_WHAT NEEDS TO BE DONE_
Some lines in the entries contain the word "JSAPI". Copy all of them.

** Opening EXTRACTED DATA block **

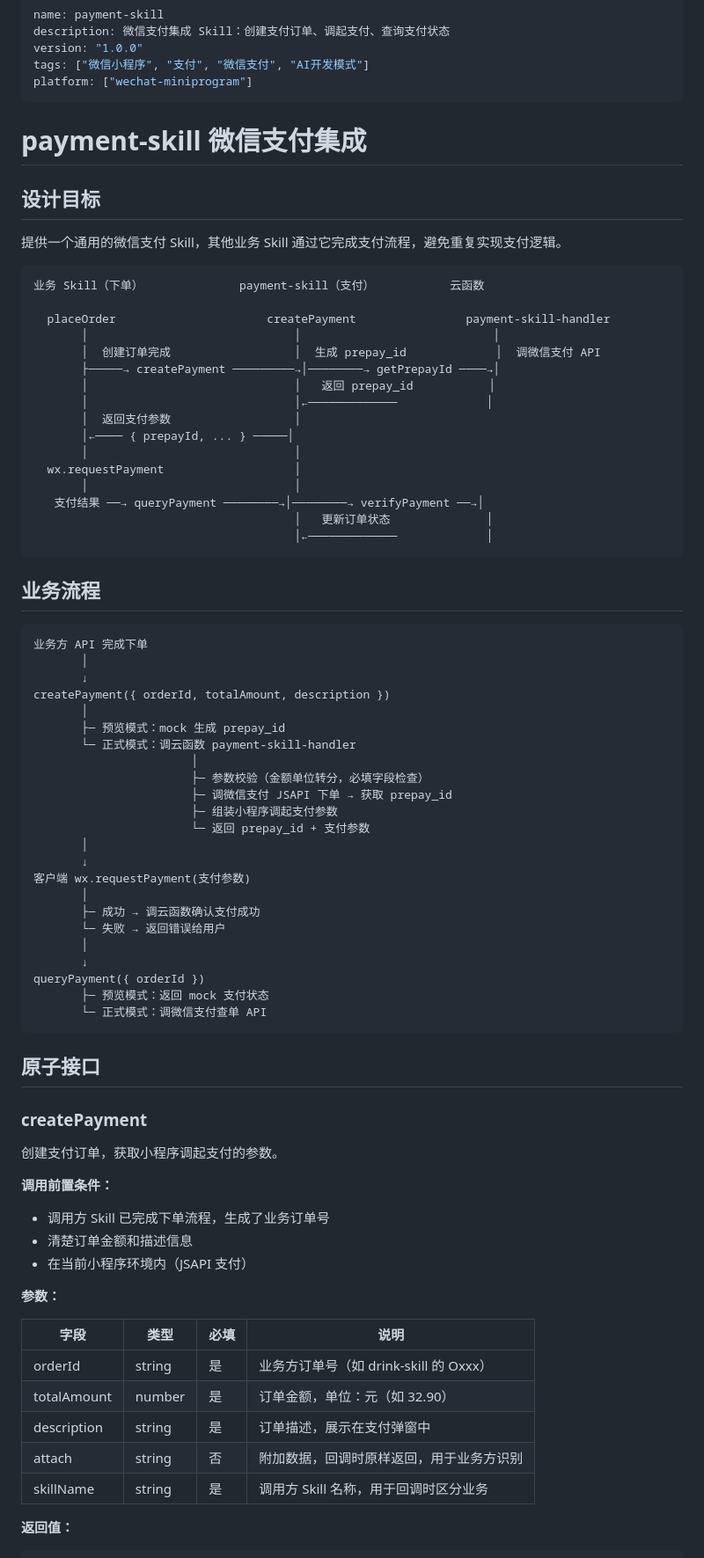
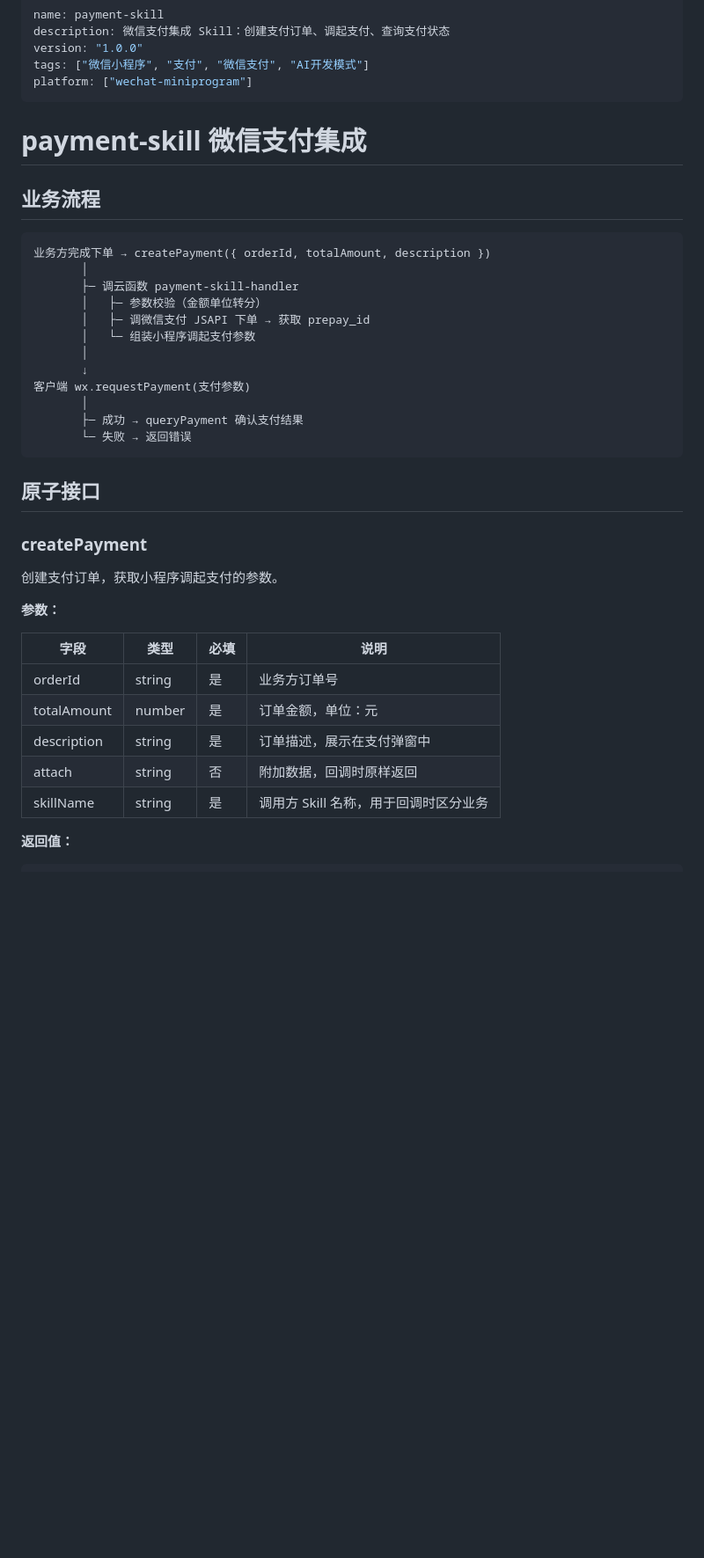
Before and after one commit to TencentCloudBase/awesome-miniprogram-skills, a Markdown page: skills/payment-skill/SKILL.md, the part around one of its changes. Shown at 88% size. Rendered like a GitHub page; blank space fills up the shorter version.

Commit message:
docs: clean up payment-skill SKILL.md, remove developer-facing and preview mode content

````diff
--- a/skills/payment-skill/SKILL.md
+++ b/skills/payment-skill/SKILL.md
@@ -8,55 +8,21 @@ platform: ["wechat-miniprogram"]
 
 # payment-skill 微信支付集成
 
-## 设计目标
-
-提供一个通用的微信支付 Skill，其他业务 Skill 通过它完成支付流程，避免重复实现支付逻辑。
-
-```
-业务 Skill（下单）              payment-skill（支付）           云函数
-
-  placeOrder                      createPayment                payment-skill-handler
-       │                              │                            │
-       │  创建订单完成                  │  生成 prepay_id             │  调微信支付 API
-       ├─────→ createPayment ─────────→│────────→ getPrepayId ────→│
-       │                              │   返回 prepay_id           │
-       │                              │←─────────────             │
-       │  返回支付参数                  │
-       │←──── { prepayId, ... } ─────│
-       │                              │
-  wx.requestPayment                   │
-       │                              │
-   支付结果 ──→ queryPayment ────────→│────────→ verifyPayment ──→│
-                                      │   更新订单状态              │
-                                      │←─────────────             │
-```
-
 ## 业务流程
 
 ```
-业务方 API 完成下单
+业务方完成下单 → createPayment({ orderId, totalAmount, description })
        │
-       ↓
-createPayment({ orderId, totalAmount, description })
-       │
-       ├─ 预览模式：mock 生成 prepay_id
-       └─ 正式模式：调云函数 payment-skill-handler
-                       │
-                       ├─ 参数校验（金额单位转分，必填字段检查）
-                       ├─ 调微信支付 JSAPI 下单 → 获取 prepay_id
-                       ├─ 组装小程序调起支付参数
-                       └─ 返回 prepay_id + 支付参数
+       ├─ 调云函数 payment-skill-handler
+       │   ├─ 参数校验（金额单位转分）
+       │   ├─ 调微信支付 JSAPI 下单 → 获取 prepay_id
+       │   └─ 组装小程序调起支付参数
        │
        ↓
 客户端 wx.requestPayment(支付参数)
        │
-       ├─ 成功 → 调云函数确认支付成功
-       └─ 失败 → 返回错误给用户
-       │
-       ↓
-queryPayment({ orderId })
-       ├─ 预览模式：返回 mock 支付状态
-       └─ 正式模式：调微信支付查单 API
+       ├─ 成功 → queryPayment 确认支付结果
+       └─ 失败 → 返回错误
 ```
 
 ## 原子接口
@@ -65,19 +31,14 @@ queryPayment({ orderId })
 
 创建支付订单，获取小程序调起支付的参数。
 
-**调用前置条件：**
-- 调用方 Skill 已完成下单流程，生成了业务订单号
-- 清楚订单金额和描述信息
-- 在当前小程序环境内（JSAPI 支付）
-
 **参数：**
 
 | 字段 | 类型 | 必填 | 说明 |
 |------|------|------|------|
-| orderId | string | 是 | 业务方订单号（如 drink-skill 的 Oxxx） |
-| totalAmount | number | 是 | 订单金额，单位：元（如 32.90） |
+| orderId | string | 是 | 业务方订单号 |
+| totalAmount | number | 是 | 订单金额，单位：元 |
 | description | string | 是 | 订单描述，展示在支付弹窗中 |
-| attach | string | 否 | 附加数据，回调时原样返回，用于业务方识别 |
+| attach | string | 否 | 附加数据，回调时原样返回 |
 | skillName | string | 是 | 调用方 Skill 名称，用于回调时区分业务 |
 
 **返回值：**
````
Also changed, not shown: other parts of skills/payment-skill/SKILL.md (+5 -42 lines).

** Closing EXTRACTED DATA block **

_WRITTEN SOLUTION_
-                       ├─ 调微信支付 JSAPI 下单 → 获取 prepay_id
+       │   ├─ 调微信支付 JSAPI 下单 → 获取 prepay_id
-- 在当前小程序环境内（JSAPI 支付）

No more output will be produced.